Macro Roundup, Feb 17
"As the Japanese and American experiences in the late 1980s and 2008 show, cheap or free credit is a sure way towards bad investment decisions and asset bubbles. Bank loans for fixed asset investment in China has jumped from $750bn in 2008 to $1.2tn a year – and this does not include hundreds of billions of “hot money” entering the country. Amid all the talk of a China-dominated Asian century, the country’s modern version of a gold rush is a sober reminder that locals could be losing faith in the growth miracle that appears the brightest light in a dimming global economy." (China's gold rush reflects a loss of faith in the growth miracle, FT)
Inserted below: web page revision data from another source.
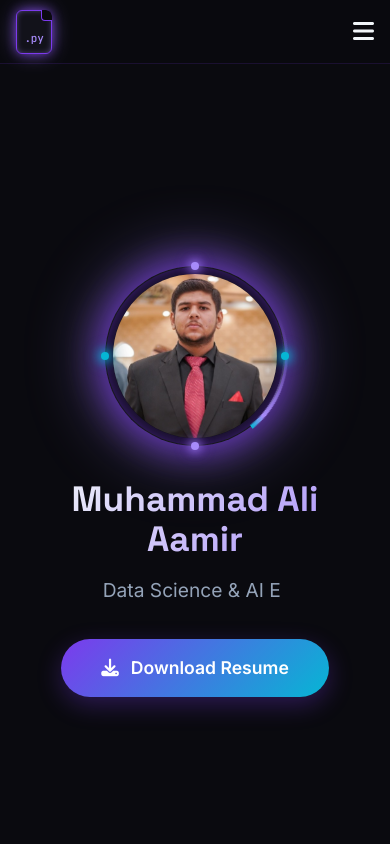
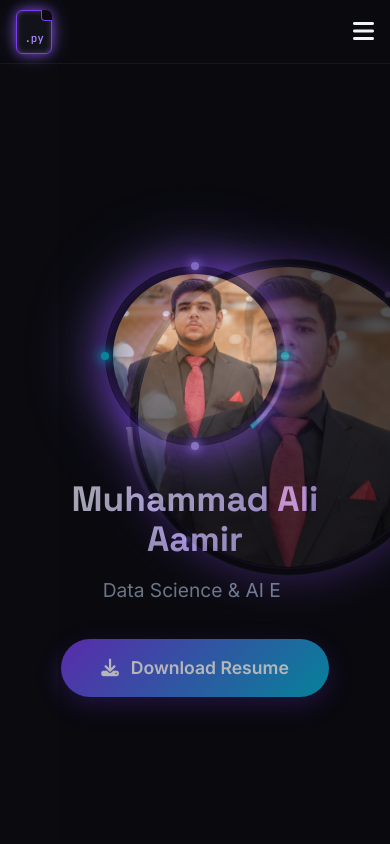
Before and after one commit to aliamirchoudhary/Personal-Portfolio-Website-3D-, a React (Vite) app: page / in a window 390 px wide. Shown: the top 844 px of the page. Built offline with nearby package versions, Linux system fonts and the light colour scheme; a web font is replaced by a local one.

Commit message:
fix: restore loading screen morph from before responsive work

```diff
--- a/src/App.jsx
+++ b/src/App.jsx
@@ -1,6 +1,8 @@
-import { useState, useEffect, useCallback, useRef } from 'react'
+import { useState, useEffect, useCallback, useRef, useLayoutEffect } from 'react'
+import { gsap } from 'gsap'
+import { ScrollTrigger } from 'gsap/ScrollTrigger'
 import { PERSONAL } from './data/portfolioData'
-import MorphTransitionSlot from './components/shared/MorphTransitionSlot'
+import MorphTransitionSlot, { SLOT_W, SLOT_GUTTER, SEQUENCE } from './components/shared/MorphTransitionSlot'
 import Navbar from './components/shared/Navbar'
 import Footer from './components/shared/Footer'
 import HomeSection from './components/sections/HomeSection'
@@ -14,25 +16,99 @@ import LoadingNameTrace from './components/loading/LoadingNameTrace'
 import LoadingProfileFrame from './components/loading/LoadingProfileFrame'
 
 const LOADING_DURATION = 4500
-const FADE_DURATION = 400
+const INTRO_DURATION = 1050
+
+gsap.registerPlugin(ScrollTrigger)
 
 export default function App() {
   const [phase, setPhase] = useState('loading')
   const [activeSection, setActiveSection] = useState('home')
-  const [showLoading, setShowLoading] = useState(true)
+  const loadingRef = useRef(null)
+  const tlRef = useRef(null)
   const slotRef = useRef(null)
 
-  /* ── loading → fade → ready ── */
+  /* ── loading → intro ── */
   useEffect(() => {
-    const t1 = setTimeout(() => {
-      setPhase('fade')
-      setTimeout(() => {
-        setShowLoading(false)
-        setPhase('ready')
-      }, FADE_DURATION)
-    }, LOADING_DURATION)
+    const t1 = setTimeout(() => setPhase('intro'), LOADING_DURATION)
     return () => clearTimeout(t1)
   }, [])
+
+  /* ── compact loading layout (no !important CSS) ── */
+  useLayoutEffect(() => {
+    if (phase !== 'loading') return
+    gsap.set('.lpf-scene', { minHeight: '45vh', paddingTop: '2vh' })
+    gsap.set('.lpf-root', { width: 240, height: 240, marginTop: '5vh' })
+  }, [phase])
+
+  /* ── intro: loading profile flows to right slot position, matching HomeProfilePicture ── */
+  useEffect(() => {
+    if (phase !== 'intro') return
+    const el = loadingRef.current
+    if (!el) return
+
+    // HomeProfilePicture sits 58px right of center inside the slot
+    // due to its justify-end Tailwind class. Compensate so the
+    // centered .lpf-root aligns with the right-aligned .hpp-root.
+    const raf = requestAnimationFrame(() => {
+      const slot = document.querySelector('.animated-slot')
+      const slotLeft = slot ? slot.getBoundingClientRect().left : window.innerWidth - SLOT_W - SLOT_GUTTER
+      const targetLeft = slotLeft + 58
+
+      const tl = gsap.timeline({
+        onComplete: () => setPhase('ready'),
+      })
+      tlRef.current = tl
+
+      tl.to('.lpf-scene', {
+        minHeight: '100vh',
+        paddingTop: 0,
+        duration: 0.7,
+        ease: 'power2.inOut',
+      }, 0)
+
+      tl.to('.lpf-root', {
+        width: 320,
+        height: 320,
+        marginTop: 0,
+        duration: 0.7,
+        ease: 'power2.inOut',
+      }, 0)
+
+      tl.to(el, {
+        left: targetLeft,
+        top: 0,
+        y: -5,
+        width: SLOT_W,
+        height: '100vh',
+        duration: 0.7,
+        ease: 'power2.inOut',
+      }, 0)
+
+      tl.to(el, {
+        opacity: 0,
+        duration: 0.3,
+        ease: 'power2.in',
+      }, 0.7)
+
+      tl.to('.loading-name-trace', {
+        opacity: 0,
+        duration: 0.3,
+      }, 0)
+
+      tl.to('.main-wrap', {
+        opacity: 1,
+        duration: 0.5,
+      }, 0.15)
+    })
+
+    return () => {
+      cancelAnimationFrame(raf)
+      if (tlRef.current) {
+        tlRef.current.kill()
+        tlRef.current = null
+      }
+    }
+  }, [phase])
 
   const scrollToSection = useCallback((id) => {
     const el = document.getElementById(id)
@@ -57,8 +133,9 @@ export default function App() {
 
   return (
     <div style={{ background: '#0a0a0f', minHeight: '100vh' }}>
-      {showLoading && (
+      {(phase === 'loading' || phase === 'intro') && (
         <div
+          ref={loadingRef}
           style={{
             position: 'fixed',
             top: 0,
@@ -68,12 +145,9 @@ export default function App() {
             background: '#0a0a0f',
             overflow: 'hidden',
             zIndex: 100,
-            transition: `opacity ${FADE_DURATION}ms ease`,
-            opacity: phase === 'fade' ? 0 : 1,
           }}
         >
           <LoadingProfileFrame imageSrc={PERSONAL.profileImage} name={PERSONAL.name} />
-          <style>{`@media (max-width: 1024px) { .lpf-root { margin-bottom: 80px !important; } }`}</style>
           <div className="loading-name-trace" style={{ position: 'absolute', inset: 0, pointerEvents: 'none' }}>
             <LoadingNameTrace name={PERSONAL.name.toUpperCase()} duration={LOADING_DURATION} />
           </div>
@@ -84,7 +158,7 @@ export default function App() {
         <>
           <Navbar activeSection={activeSection} scrollToSection={scrollToSection} />
           <MorphTransitionSlot ref={slotRef} />
-          <main className="main-wrap" style={{ paddingTop: 96 }}>
+          <main className="main-wrap" style={{ paddingTop: 96, opacity: phase === 'intro' ? 0 : 1 }}>
             <HomeSection />
             <AboutSection />
             <ServicesSection />
```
"The implication of this warning is about the longer term, not about the fiscal deficits being run right now. As Robert Neild, emeritus professor at Cambridge university, points out in the Royal Economic Society’s newsletter, “the application again of the balanced budget policy of the interwar years, justified by alarmism, is leading us into an unnecessarily deep recession”. He is quite correct. Prof Neild also writes: “Britain, a leader in the management of government finances, has maintained a national debt without default for more than three centuries. The ratio of debt to gross domestic product has often been far higher than it is today.” Why do so many regard this successful history as nigh on irrelevant and the dire experience of Greece or Italy inside the eurozone as far more relevant?" (Britain needs to whittle down corporate cash pile, FT)
"In narrow economic terms, there is no reason why central bank bureaucrats should ever be terrified of balance sheet losses. Central banks exist to support the financial system; they are not driven by profit motives. Since an institution such as the European Central Bank, BoJ or Federal Reserve can always create more money, “losses” are primarily an accounting issue. That point was hammered home by Thomas Jordan, acting head of the Swiss National Bank. (Eurozone central bankers and the taboo subject of losses, FT)
Franklin Templeton is one of the big winners as Investors gain from bet on Irish recovery (FT)
As Philip Coggan, financial markets columnist at The Economist, noted in my recent interview with him, "in the Second World War, the Germans printed fake pound notes and dropped them in Britain as a way of sabotaging the British economy; now expanding the money supply is seen as the way to save it." According to recently released files from MI5 (the CIA's UK counterpart), they were partially successful in that Nazi forgeries hit confidence in sterling internationally.